  • The National Organization for Rare Disorders (NORD) is a federation of more than 130 nonprofit voluntary health organizations serving people with rare disorders. Click on the link to view information on this topic.

In Depth Information

  • The Online Mendelian Inheritance in Man (OMIM) is an catalog of human genes and genetic disorders. Each entry has a summary of related medical articles. It is meant for health care professionals and researchers. OMIM is maintained by Johns Hopkins University School of Medicine. 
  • Orphanet is a European reference portal for information on rare diseases and orphan drugs.  Access to this database is free of charge.
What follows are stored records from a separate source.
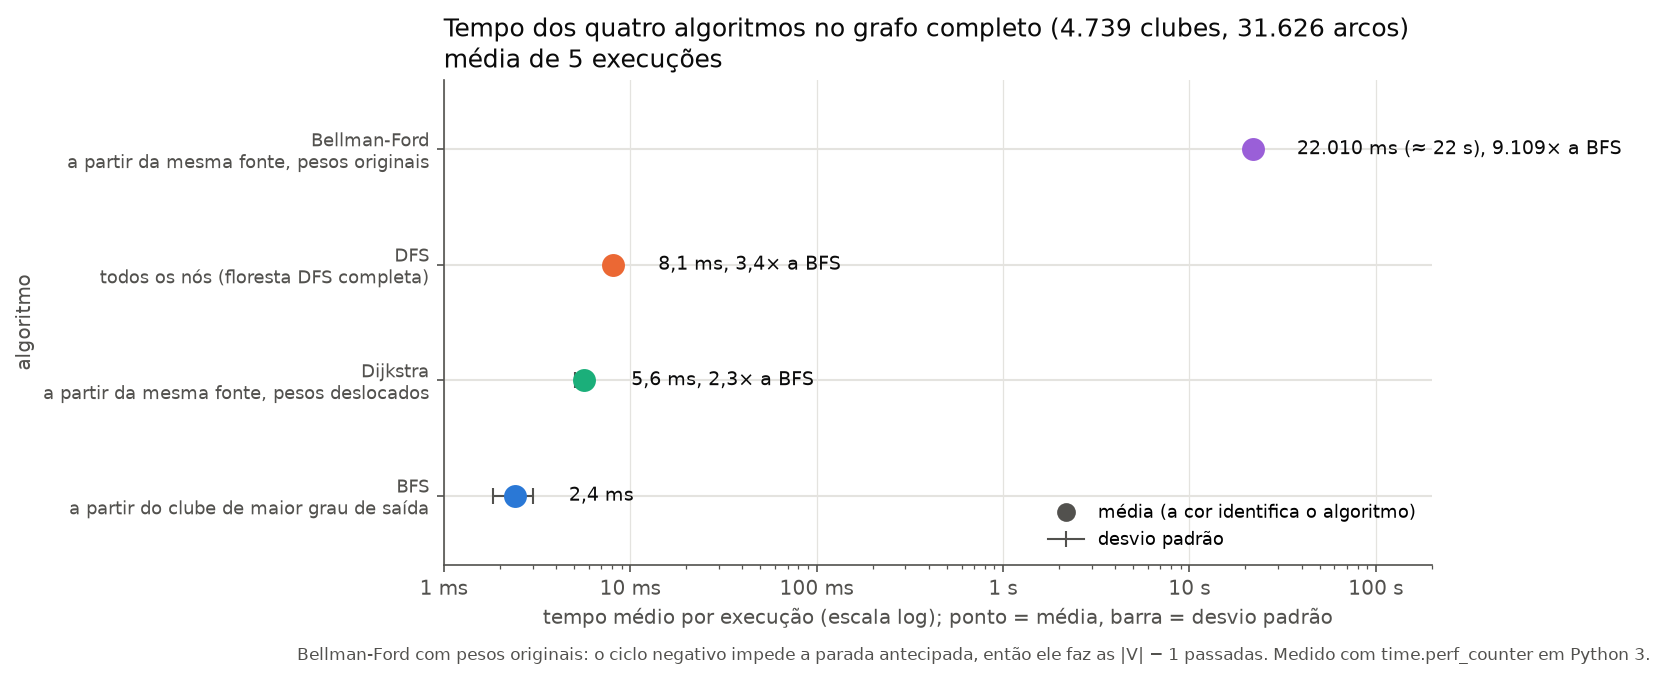
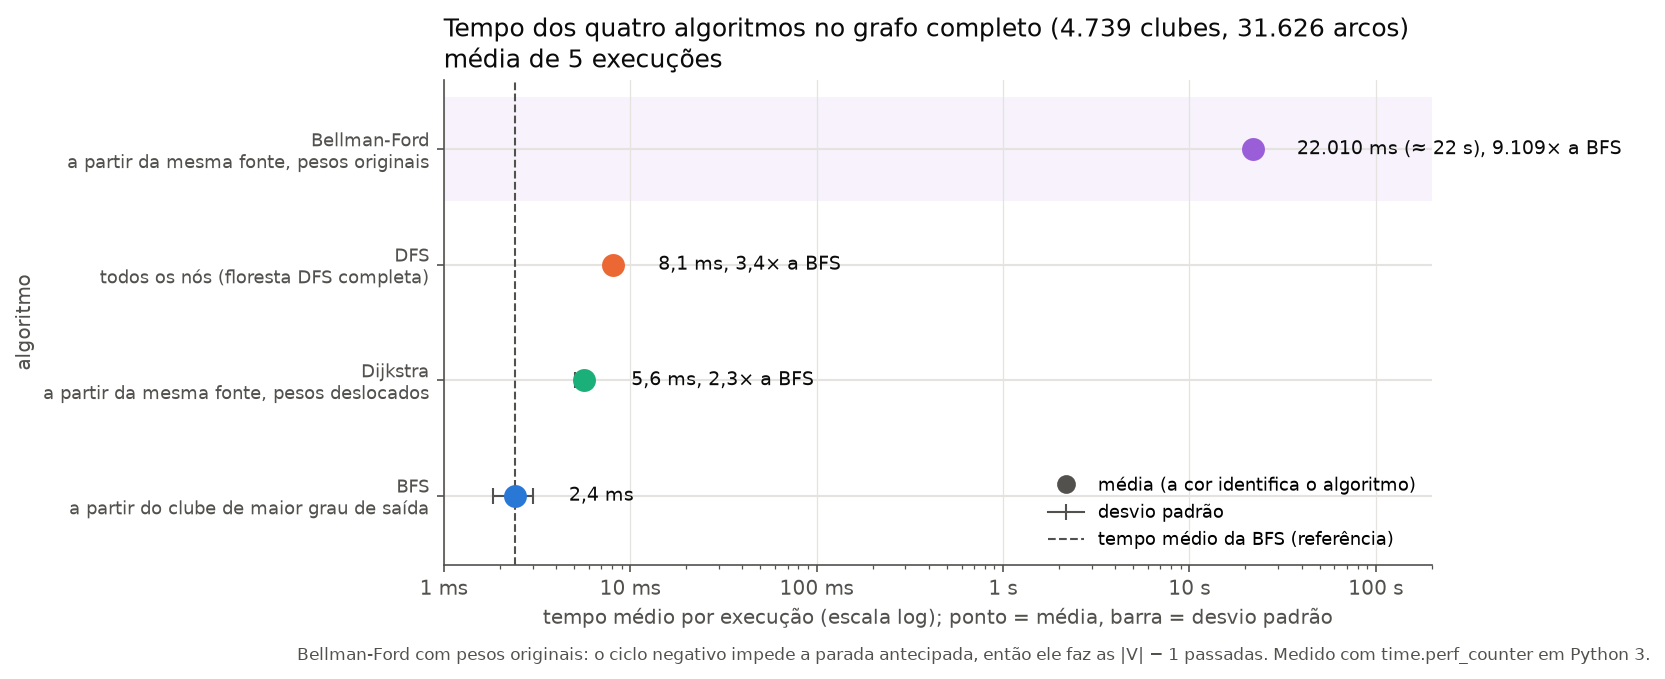
ajeitando graficos da parte 2

Changed region(s): [[0.6246, 0.6804, 0.8432, 0.8041]]

diff --git a/src/viz_parte2.py b/src/viz_parte2.py
@@ -9,6 +9,7 @@ import matplotlib
 matplotlib.use("Agg")
 import matplotlib.pyplot as plt
 import numpy as np
+import pandas as pd
 from matplotlib.lines import Line2D
 from matplotlib.patches import Patch
 from matplotlib.patheffects import withStroke
@@ -172,10 +173,14 @@ def pesos(t, saida):
     linthresh = 1e3
     bordas = np.concatenate([-np.logspace(8.4, 3, 28), [-500, 500], np.logspace(3, 8.4, 28)])
     ticks = [-1e8, -1e6, -1e4, 0, 1e4, 1e6, 1e8]
-    grupos = [("saída gratuita (valor pago = 0): peso = − valor de mercado", t[t["gratuita"]], DESTAQUE),
-              ("venda paga: peso = valor pago − valor de mercado", t[~t["gratuita"]], CORES[0])]
-    for ax, (rotulo, g, cor) in zip(eixos, grupos):
-        ax.hist(g["peso"], bins=bordas, color=cor, edgecolor="white", linewidth=0.5)
+    grupos = [("saída gratuita (valor pago = 0): peso = − valor de mercado", t[t["gratuita"]]),
+              ("venda paga: peso = valor pago − valor de mercado", t[~t["gratuita"]])]
+    # [IA] Claude Code (Claude Opus 5.5) – código das cores e dos destaques decididos por João em 25/11/2026: a cor indica o sinal do peso (negativo laranja, zero cinza-escuro, positivo azul) nos dois painéis
+    cor_negativo, cor_zero, cor_positivo = DESTAQUE, TEXTO_2, CORES[0]
+    for ax, (rotulo, g) in zip(eixos, grupos):
+        _, esquerdas, barras = ax.hist(g["peso"], bins=bordas, edgecolor="white", linewidth=0.5)
+        for barra, esquerda in zip(barras, esquerdas[:-1]):
+            barra.set_facecolor(cor_negativo if esquerda < -500 else cor_zero if esquerda < 500 else cor_positivo)
         ax.set_xscale("symlog", linthresh=linthresh, linscale=0.5)
         ax.axvline(0, color=TEXTO, lw=1)
         neg = (g["peso"] < 0).mean()
@@ -195,8 +200,9 @@ def pesos(t, saida):
     eixos[1].set_xlim(-2.5e8, 2.5e8)
     eixos[1].set_xlabel("peso da transferência em EUR (escala symlog: logarítmica a partir de ±1 mil)")
     # [IA] Claude Code (Claude Opus 5.5) – legenda das cores e da linha do peso 0, no lado positivo vazio do painel de cima
-    eixos[0].legend(handles=[Patch(color=DESTAQUE, label="saída gratuita"), Patch(color=CORES[0], label="venda paga"),
-                             Line2D([], [], color=TEXTO, lw=1, label="peso 0")], loc="upper right", fontsize=8.5)
+    eixos[0].legend(handles=[Patch(color=cor_negativo, label="peso negativo"), Patch(color=cor_zero, label="peso zero"),
+                             Patch(color=cor_positivo, label="peso positivo"),
+                             Line2D([], [], color=TEXTO, lw=1, label="linha do peso 0")], loc="upper right", fontsize=8.5)
     fig.suptitle("Distribuição dos pesos: a maior parte da rede é negativa", x=0.01, ha="left",
                  fontsize=12, color=TEXTO)
     fig.tight_layout()
@@ -210,11 +216,17 @@ def faltantes(d, saida):
     faltas = b.groupby("temporada")[["transfer_fee", "market_value_in_eur"]].apply(lambda x: x.isna().mean())
     mv, fee = faltas["market_value_in_eur"], faltas["transfer_fee"]
     fig, ax = plt.subplots(figsize=(8.5, 4.8))
+    ultima = faltas.index[-1]
+    # [IA] Claude Code (Claude Opus 5.5) – código das cores e dos destaques decididos por João em 25/11/2026: último ponto maior com contorno branco, % final em negrito na cor da linha e linha vertical na última temporada
+    ax.axvline(ultima, color=TEXTO_2, ls="--", lw=1, zorder=1)
     for col, rotulo, cor in (("market_value_in_eur", "valor de mercado", CORES[0]),
                              ("transfer_fee", "valor pago", CORES[1])):
         ax.plot(faltas.index, faltas[col], color=cor, lw=2, marker="o", ms=4, label=rotulo)
-        ax.annotate(f"{rotulo}: {pct(faltas[col].iloc[-1])}", (faltas.index[-1], faltas[col].iloc[-1]),
-                    xytext=(6, 0), textcoords="offset points", va="center", color=TEXTO_2)
+        ax.plot([ultima], [faltas[col].iloc[-1]], "o", color=cor, ms=10, mec="white", mew=1.8, zorder=4)
+        ax.annotate(f"{rotulo}: {pct(faltas[col].iloc[-1])}", (ultima, faltas[col].iloc[-1]),
+                    xytext=(10, 0), textcoords="offset points", va="center", color=cor, fontweight="bold")
+    ax.set_xlim(faltas.index[0] - 0.8, ultima + 5.5)
+    ax.set_xticks(range(int(faltas.index[0]), int(ultima) + 1, 5))
     ax.set_ylim(0, 1.02)
     ax.yaxis.set_major_formatter(FuncFormatter(pct_eixo))
     ax.set_xlabel("temporada (ano de início)")
@@ -243,16 +255,18 @@ def relacoes(t, saida):
         g = t.groupby(col, observed=True).agg(neg=("negativo", "mean"), n=("negativo", "size"))
         if col != "faixa_idade":
             g = g.sort_values("neg")
-        grupos.append((titulo, nomes, g))
+        grupos.append((col, titulo, nomes, g))
     # painéis empilhados com o mesmo eixo x; a altura de cada um segue o número de categorias
-    alturas = [len(g) + 0.9 for _, _, g in grupos]
+    alturas = [len(g) + 0.9 for *_, g in grupos]
     fig, eixos = plt.subplots(len(grupos), 1, figsize=(8.5, 0.38 * sum(alturas) + 1.2), sharex=True,
                               gridspec_kw={"height_ratios": alturas})
-    for ax, (titulo, nomes, g) in zip(eixos, grupos):
+    # [IA] Claude Code (Claude Opus 5.5) – código das cores e dos destaques decididos por João em 25/11/2026: idade em laranja, os outros três atributos em azul
+    for ax, (col, titulo, nomes, g) in zip(eixos, grupos):
+        cor = DESTAQUE if col == "faixa_idade" else CORES[0]
         rotulos = [(nomes or {}).get(str(i), str(i)) for i in g.index]
         y = np.arange(len(g))
         ax.hlines(y, 0, g["neg"], color=GRADE, lw=2)
-        ax.plot(g["neg"], y, "o", color=CORES[0], ms=8)
+        ax.plot(g["neg"], y, "o", color=cor, ms=8)
         for yi, (v, n) in enumerate(zip(g["neg"], g["n"])):
             ax.text(v + 0.012, yi, f"{pct(v)}  (n={br(n)})", va="center", fontsize=8.5, color=TEXTO_2,
                     clip_on=False)
@@ -267,9 +281,10 @@ def relacoes(t, saida):
     eixos[-1].xaxis.set_major_formatter(FuncFormatter(pct_eixo))
     eixos[-1].set_xlabel("% das transferências com peso negativo (saída abaixo do valor de mercado)")
     # [IA] Claude Code (Claude Opus 5.5) – legenda na linha do título do 1º painel, fora dos dados, e rótulo y comum aos painéis
-    eixos[0].legend(handles=[Line2D([], [], color=CORES[0], marker="o", ms=7, ls="", label="% negativo no grupo"),
+    eixos[0].legend(handles=[Line2D([], [], color=DESTAQUE, marker="o", ms=7, ls="", label="idade"),
+                             Line2D([], [], color=CORES[0], marker="o", ms=7, ls="", label="demais atributos"),
                              Line2D([], [], color=TEXTO_2, ls="--", lw=1, label="média geral")],
-                    loc="lower right", bbox_to_anchor=(1, 1), ncol=2, fontsize=8.5, borderaxespad=0.2)
+                    loc="lower right", bbox_to_anchor=(1, 1), ncol=3, fontsize=8.5, borderaxespad=0.2)
     fig.supylabel("atributo / categoria", fontsize=9.5, color=TEXTO_2)
     fig.suptitle("Relação do peso com os atributos do jogador: a idade é o que mais separa",
                  x=0.01, ha="left", fontsize=12, color=TEXTO)
@@ -284,28 +299,35 @@ def outliers(t, saida):
     pagas["log_razao"] = np.log10(pagas["razao"])
     lim = iqr(pagas["log_razao"])
     fora = (pagas["log_razao"] < lim["limite_inferior"]) | (pagas["log_razao"] > lim["limite_superior"])
+    # [IA] Claude Code (Claude Opus 5.5) – código do E5 decidido por João em 25/11/2026: em laranja só os 8 outliers do IQR
+    # mais extremos (as 4 menores e as 4 maiores razões valor pago / valor de mercado); em cinza, amostra aleatória de
+    # 1.500 das demais vendas pagas (semente 42), com 10% de opacidade; sem nomes; critério e amostra no rodapé.
+    # O cálculo do IQR não mudou.
+    outl = pagas[fora].sort_values("razao", kind="stable")
+    extremos = pd.concat([outl.head(4), outl.tail(4)])
+    demais = pagas.drop(extremos.index)
+    amostra = demais.sample(n=min(1500, len(demais)), random_state=42)
     fig, ax = plt.subplots(figsize=(7.5, 6.5))
-    ax.scatter(pagas.loc[~fora, "market_value_in_eur"], pagas.loc[~fora, "transfer_fee"], s=6, alpha=0.25,
-               color=NEUTRO, linewidths=0, label=f"dentro do IQR ({br((~fora).sum())})")
-    ax.scatter(pagas.loc[fora, "market_value_in_eur"], pagas.loc[fora, "transfer_fee"], s=10, alpha=0.7,
-               color=DESTAQUE, linewidths=0, label=f"outlier pela regra do IQR ({br(fora.sum())})")
+    ax.scatter(amostra["market_value_in_eur"], amostra["transfer_fee"], s=6, alpha=0.10, color=NEUTRO,
+               linewidths=0, label="amostra de transferências")
+    ax.scatter(extremos["market_value_in_eur"], extremos["transfer_fee"], s=36, alpha=1.0, color=DESTAQUE,
+               linewidths=0, label=f"{len(extremos)} outliers extremos", zorder=3)
     x = np.array([1e4, 3e8])
-    ax.plot(x, x, color=TEXTO, lw=1, ls="--", label="valor pago = valor de mercado (peso 0)")
+    ax.plot(x, x, color=TEXTO_2, lw=1, ls="--", label="linha de peso zero")
     ax.set_xscale("log")
     ax.set_yscale("log")
+    ax.grid(color=GRADE, lw=0.4, alpha=0.6)
     ax.xaxis.set_major_formatter(FuncFormatter(eur))
     ax.yaxis.set_major_formatter(FuncFormatter(eur))
     ax.set_xlabel("valor de mercado (EUR, escala log)")
     ax.set_ylabel("valor pago (EUR, escala log)")
-    ax.set_title("Outliers nas vendas pagas: valor pago contra valor de mercado\n"
-                 "acima da diagonal, pagou-se mais que o mercado; abaixo, menos")
-    legenda = ax.legend(loc="upper left", markerscale=2)
-    maiores = pagas.reindex(pagas["peso"].abs().sort_values(ascending=False).index).head(5)
-    rotular_sem_sobrepor(ax, [(r.market_value_in_eur, r.transfer_fee, r.player_name) for r in maiores.itertuples()],
-                         evitar=[legenda])
-    rodape(fig, f"IQR sobre log10(valor pago / valor de mercado): fora de [{br(lim['limite_inferior'], 2)}; "
-                f"{br(lim['limite_superior'], 2)}]. Nomes: as 5 maiores diferenças em módulo. "
-                f"{br(len(pagas))} vendas pagas.")
+    ax.set_title("Outliers: valor pago × valor de mercado")
+    ax.legend(loc="upper left", markerscale=1.5)
+    rodape(fig, f"IQR sobre log10(valor pago / valor de mercado), fora de [{br(lim['limite_inferior'], 2)}; "
+                f"{br(lim['limite_superior'], 2)}]: {br(int(fora.sum()))} outliers nas {br(len(pagas))} vendas pagas.\n"
+                f"Em laranja, os {len(extremos)} mais extremos (as 4 menores e as 4 maiores razões valor pago / valor de mercado). "
+                f"Em cinza, amostra aleatória de {br(len(amostra))}\ndas outras {br(len(demais))} vendas pagas (semente 42): "
+                "o gráfico não mostra todos os dados.")
     return salvar(fig, Path(saida) / "e5_outliers.png")
 
 
@@ -418,6 +440,12 @@ def tempos(relatorio, saida):
     ax.set_xscale("log")
     ax.set_xlim(1, 2e5)
     ax.hlines(y, 1, 2e5, color=GRADE, lw=1)
+    # [IA] Claude Code (Claude Opus 5.5) – código das cores e dos destaques decididos por João em 25/11/2026: linha vertical tracejada no tempo da BFS (referência) e faixa roxa suave na linha do Bellman-Ford
+    bfs = next(l for l in linhas if l["algoritmo"] == "BFS")
+    ax.axvline(bfs["media_s"] * 1000, color=TEXTO_2, ls="--", lw=1, zorder=2)
+    for yi, l in zip(y, linhas):
+        if l["algoritmo"] == "BELLMAN_FORD":
+            ax.axhspan(yi - 0.45, yi + 0.45, color=cor_do_algoritmo("BELLMAN_FORD"), alpha=0.08, lw=0, zorder=0)
     for yi, l in zip(y, linhas):
         ax.errorbar(ms[yi], yi, xerr=desvio[yi], fmt="o", ms=10, color=cor_do_algoritmo(l["algoritmo"]),
                     ecolor=TEXTO_2, capsize=4, elinewidth=1, zorder=3)
@@ -435,7 +463,8 @@ def tempos(relatorio, saida):
     # [IA] Claude Code (Claude Opus 5.5) – rótulo y e legenda das marcas, abaixo da linha da BFS
     ax.set_ylabel("algoritmo")
     ax.legend(handles=[Line2D([], [], color=TEXTO_2, marker="o", ms=8, ls="", label="média (a cor identifica o algoritmo)"),
-                       Line2D([], [], color=TEXTO_2, marker="|", ms=8, lw=1, label="desvio padrão")],
+                       Line2D([], [], color=TEXTO_2, marker="|", ms=8, lw=1, label="desvio padrão"),
+                       Line2D([], [], color=TEXTO_2, ls="--", lw=1, label="tempo médio da BFS (referência)")],
               loc="lower right", fontsize=8.5)
     l0 = linhas[0]
     ax.set_title(f"Tempo dos quatro algoritmos no grafo completo ({br(l0['V'])} clubes, {br(l0['E'])} arcos)\n"
@@ -472,23 +501,21 @@ def escalabilidade(relatorio, saida):
 
 
 def camadas_bfs(relatorio, saida):
+    # [IA] Claude Code (Claude Opus 5.5) – código da simplificação do A3 decidida por João em 25/11/2026: título curto, sem subtítulo,
+    # sem faixa e sem círculos, linhas finas com pontos pequenos, vermelho fechado / azul / verde-petróleo, legenda só com os
+    # nomes, só a grade horizontal e sem rodapé
     fig, ax = plt.subplots(figsize=(8.5, 4.6))
-    resumos = []
-    for b, cor in zip(relatorio["bfs"], CORES):
-        ax.plot(range(len(b["camadas"])), b["camadas"], "o-", color=cor, lw=2, ms=6,
-                label=f"{b['nome']}: {br(b['alcancados'])} alcançados")
-        resumos.append(resumo_camadas(b["camadas"]))
-    meio = [r[0] for r in resumos]
-    ate5 = [r[1] for r in resumos]
+    cores_fontes = ["#b3261e", "#2a78d6", "#1d7f8c"]
+    for b, cor in zip(relatorio["bfs"], cores_fontes):
+        ax.plot(range(len(b["camadas"])), b["camadas"], "o-", color=cor, lw=1.4, ms=3.5, label=b["nome"])
     ax.set_xticks(range(max(len(b["camadas"]) for b in relatorio["bfs"])))
     ax.yaxis.set_major_formatter(FuncFormatter(lambda v, _: br(v)))
+    ax.grid(axis="x", visible=False)
+    ax.grid(axis="y", color=GRADE, lw=0.6)
     ax.set_xlabel("nível da BFS (número de transferências desde a fonte)")
     ax.set_ylabel("clubes descobertos no nível")
-    ax.set_title("BFS a partir de três clubes: a rede é um 'mundo pequeno'\n"
-                 f"{pct(min(meio))} a {pct(max(meio))} dos clubes alcançáveis estão a 2 a 4 transferências da fonte; "
-                 f"{pct(min(ate5))} a {pct(max(ate5))} a até 5")
+    ax.set_title("Clubes descobertos por nível da BFS")
     ax.legend()
-    rodape(fig, "Os três chegam aos mesmos clubes: a fonte muda a forma das camadas, não o conjunto alcançável.")
     return salvar(fig, Path(saida) / "a3_camadas_bfs.png")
  • PubMed is a searchable database of medical literature and lists journal articles that discuss Frontonasal dysplasia. Click on the link to view a sample search on this topic.